- _Data for this exercise_
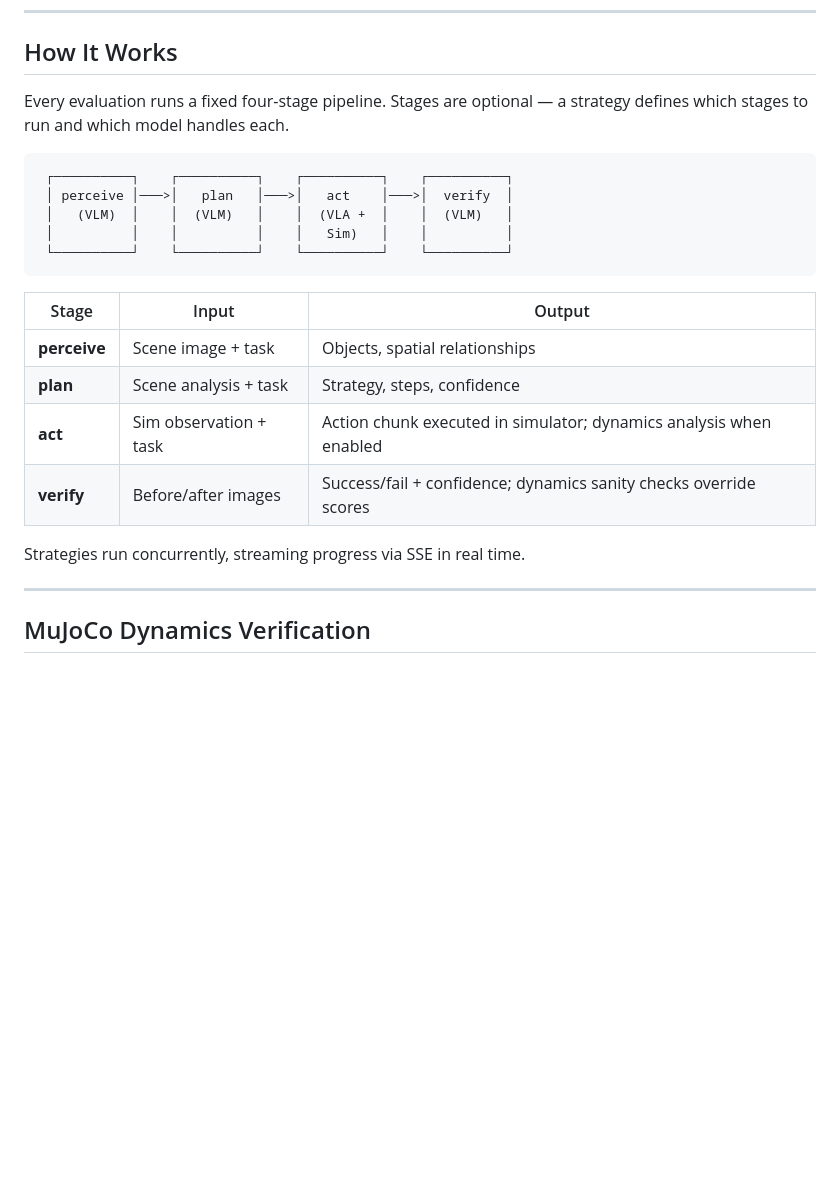
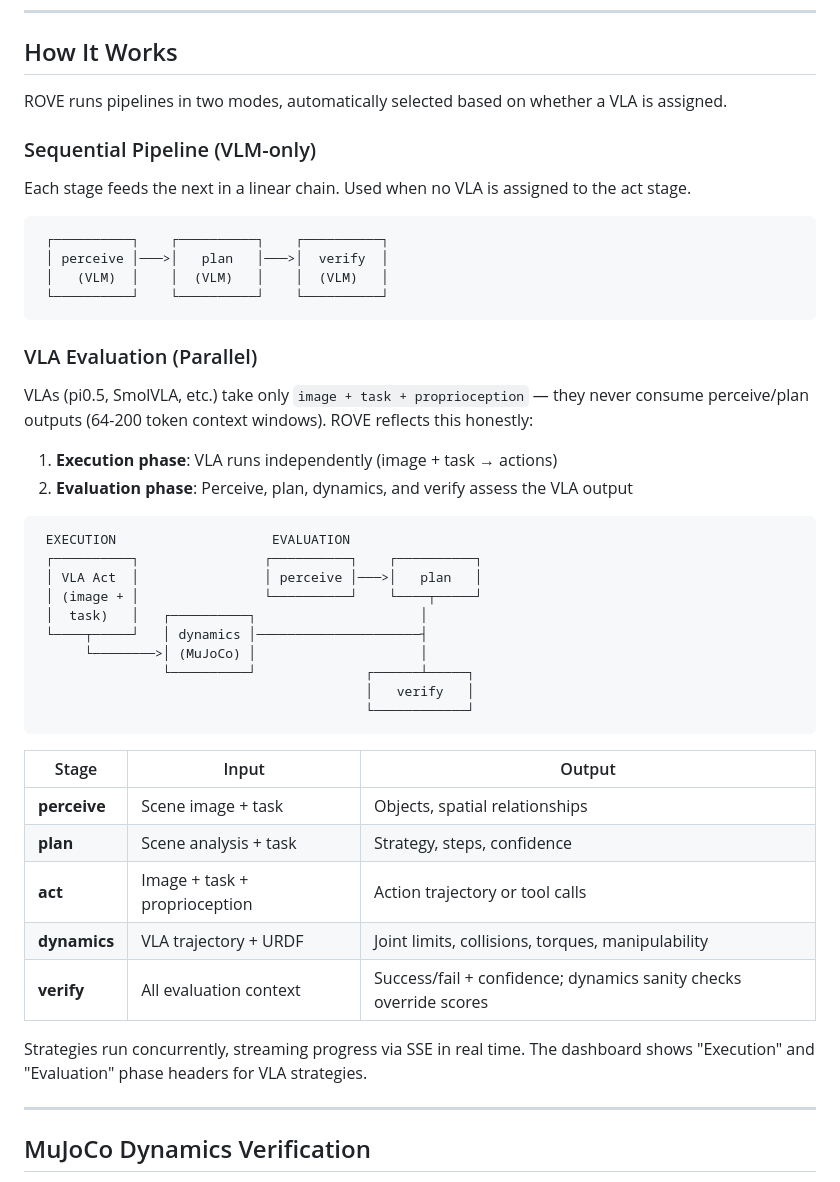
Before and after one commit to niksacdev/rove, a Markdown page: README.md, the part around the change. Drawn GitHub-style; blank space fills up the shorter version.

````diff
--- a/README.md
+++ b/README.md
@@ -29,24 +29,48 @@ Upload a scene image, describe a manipulation task, select strategies, and ROVE
 
 ## How It Works
 
-Every evaluation runs a fixed four-stage pipeline. Stages are optional — a strategy defines which stages to run and which model handles each.
+ROVE runs pipelines in two modes, automatically selected based on whether a VLA is assigned.
+
+### Sequential Pipeline (VLM-only)
+
+Each stage feeds the next in a linear chain. Used when no VLA is assigned to the act stage.
 
 ```
- ┌──────────┐    ┌──────────┐    ┌──────────┐    ┌──────────┐
- │ perceive │───>│   plan   │───>│   act    │───>│  verify  │
- │   (VLM)  │    │  (VLM)   │    │  (VLA +  │    │  (VLM)   │
- │          │    │          │    │   Sim)   │    │          │
- └──────────┘    └──────────┘    └──────────┘    └──────────┘
+ ┌──────────┐    ┌──────────┐    ┌──────────┐
+ │ perceive │───>│   plan   │───>│  verify  │
+ │   (VLM)  │    │  (VLM)   │    │  (VLM)   │
+ └──────────┘    └──────────┘    └──────────┘
+```
+
+### VLA Evaluation (Parallel)
+
+VLAs (pi0.5, SmolVLA, etc.) take only `image + task + proprioception` — they never consume perceive/plan outputs (64-200 token context windows). ROVE reflects this honestly:
+
+1. **Execution phase**: VLA runs independently (image + task → actions)
+2. **Evaluation phase**: Perceive, plan, dynamics, and verify assess the VLA output
+
+```
+ EXECUTION                    EVALUATION
+ ┌──────────┐                ┌──────────┐    ┌──────────┐
+ │ VLA Act  │                │ perceive │───>│   plan   │
+ │ (image + │                └──────────┘    └────┬─────┘
+ │  task)   │   ┌──────────┐                     │
+ └────┬─────┘   │ dynamics │─────────────────────┤
+      └────────>│ (MuJoCo) │                     │
+                └──────────┘              ┌──────┴─────┐
+                                          │   verify   │
+                                          └────────────┘
 ```
 
 | Stage | Input | Output |
 |-------|-------|--------|
 | **perceive** | Scene image + task | Objects, spatial relationships |
 | **plan** | Scene analysis + task | Strategy, steps, confidence |
-| **act** | Sim observation + task | Action chunk executed in simulator; dynamics analysis when enabled |
-| **verify** | Before/after images | Success/fail + confidence; dynamics sanity checks override scores |
+| **act** | Image + task + proprioception | Action trajectory or tool calls |
+| **dynamics** | VLA trajectory + URDF | Joint limits, collisions, torques, manipulability |
+| **verify** | All evaluation context | Success/fail + confidence; dynamics sanity checks override scores |
 
-Strategies run concurrently, streaming progress via SSE in real time.
+Strategies run concurrently, streaming progress via SSE in real time. The dashboard shows "Execution" and "Evaluation" phase headers for VLA strategies.
 
 ---
 
````
Also changed, not shown: docs/architecture/ADR-012-evaluation-provenance-and-failure-attribution.md (added, +136 -0 lines), docs/architecture/ADR-013-evaluation-categories-and-structured-reasoning.md (added, +96 -0 lines), docs/architecture/ADR-014-two-phase-pipeline-execution-vs-evaluation.md (added, +79 -0 lines), docs/images/Screenshot 2026-02-25 at 11.12.31 PM.png (added), docs/images/Screenshot 2026-02-25 at 11.17.01 PM.png (added).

- _Problem statement_
The data above must be reproduced exactly, without any of its pictures.

- _Output of the exercise_
Before and after one commit to niksacdev/rove, a Markdown page: README.md, the part around the change. Drawn GitHub-style; blank space fills up the shorter version.

````diff
--- a/README.md
+++ b/README.md
@@ -29,24 +29,48 @@ Upload a scene image, describe a manipulation task, select strategies, and ROVE
 
 ## How It Works
 
-Every evaluation runs a fixed four-stage pipeline. Stages are optional — a strategy defines which stages to run and which model handles each.
+ROVE runs pipelines in two modes, automatically selected based on whether a VLA is assigned.
+
+### Sequential Pipeline (VLM-only)
+
+Each stage feeds the next in a linear chain. Used when no VLA is assigned to the act stage.
 
 ```
- ┌──────────┐    ┌──────────┐    ┌──────────┐    ┌──────────┐
- │ perceive │───>│   plan   │───>│   act    │───>│  verify  │
- │   (VLM)  │    │  (VLM)   │    │  (VLA +  │    │  (VLM)   │
- │          │    │          │    │   Sim)   │    │          │
- └──────────┘    └──────────┘    └──────────┘    └──────────┘
+ ┌──────────┐    ┌──────────┐    ┌──────────┐
+ │ perceive │───>│   plan   │───>│  verify  │
+ │   (VLM)  │    │  (VLM)   │    │  (VLM)   │
+ └──────────┘    └──────────┘    └──────────┘
+```
+
+### VLA Evaluation (Parallel)
+
+VLAs (pi0.5, SmolVLA, etc.) take only `image + task + proprioception` — they never consume perceive/plan outputs (64-200 token context windows). ROVE reflects this honestly:
+
+1. **Execution phase**: VLA runs independently (image + task → actions)
+2. **Evaluation phase**: Perceive, plan, dynamics, and verify assess the VLA output
+
+```
+ EXECUTION                    EVALUATION
+ ┌──────────┐                ┌──────────┐    ┌──────────┐
+ │ VLA Act  │                │ perceive │───>│   plan   │
+ │ (image + │                └──────────┘    └────┬─────┘
+ │  task)   │   ┌──────────┐                     │
+ └────┬─────┘   │ dynamics │─────────────────────┤
+      └────────>│ (MuJoCo) │                     │
+                └──────────┘              ┌──────┴─────┐
+                                          │   verify   │
+                                          └────────────┘
 ```
 
 | Stage | Input | Output |
 |-------|-------|--------|
 | **perceive** | Scene image + task | Objects, spatial relationships |
 | **plan** | Scene analysis + task | Strategy, steps, confidence |
-| **act** | Sim observation + task | Action chunk executed in simulator; dynamics analysis when enabled |
-| **verify** | Before/after images | Success/fail + confidence; dynamics sanity checks override scores |
+| **act** | Image + task + proprioception | Action trajectory or tool calls |
+| **dynamics** | VLA trajectory + URDF | Joint limits, collisions, torques, manipulability |
+| **verify** | All evaluation context | Success/fail + confidence; dynamics sanity checks override scores |
 
-Strategies run concurrently, streaming progress via SSE in real time.
+Strategies run concurrently, streaming progress via SSE in real time. The dashboard shows "Execution" and "Evaluation" phase headers for VLA strategies.
 
 ---
 
````
Also changed, not shown: docs/architecture/ADR-012-evaluation-provenance-and-failure-attribution.md (added, +136 -0 lines), docs/architecture/ADR-013-evaluation-categories-and-structured-reasoning.md (added, +96 -0 lines), docs/architecture/ADR-014-two-phase-pipeline-execution-vs-evaluation.md (added, +79 -0 lines), docs/images/Screenshot 2026-02-25 at 11.12.31 PM.png (added), docs/images/Screenshot 2026-02-25 at 11.17.01 PM.png (added).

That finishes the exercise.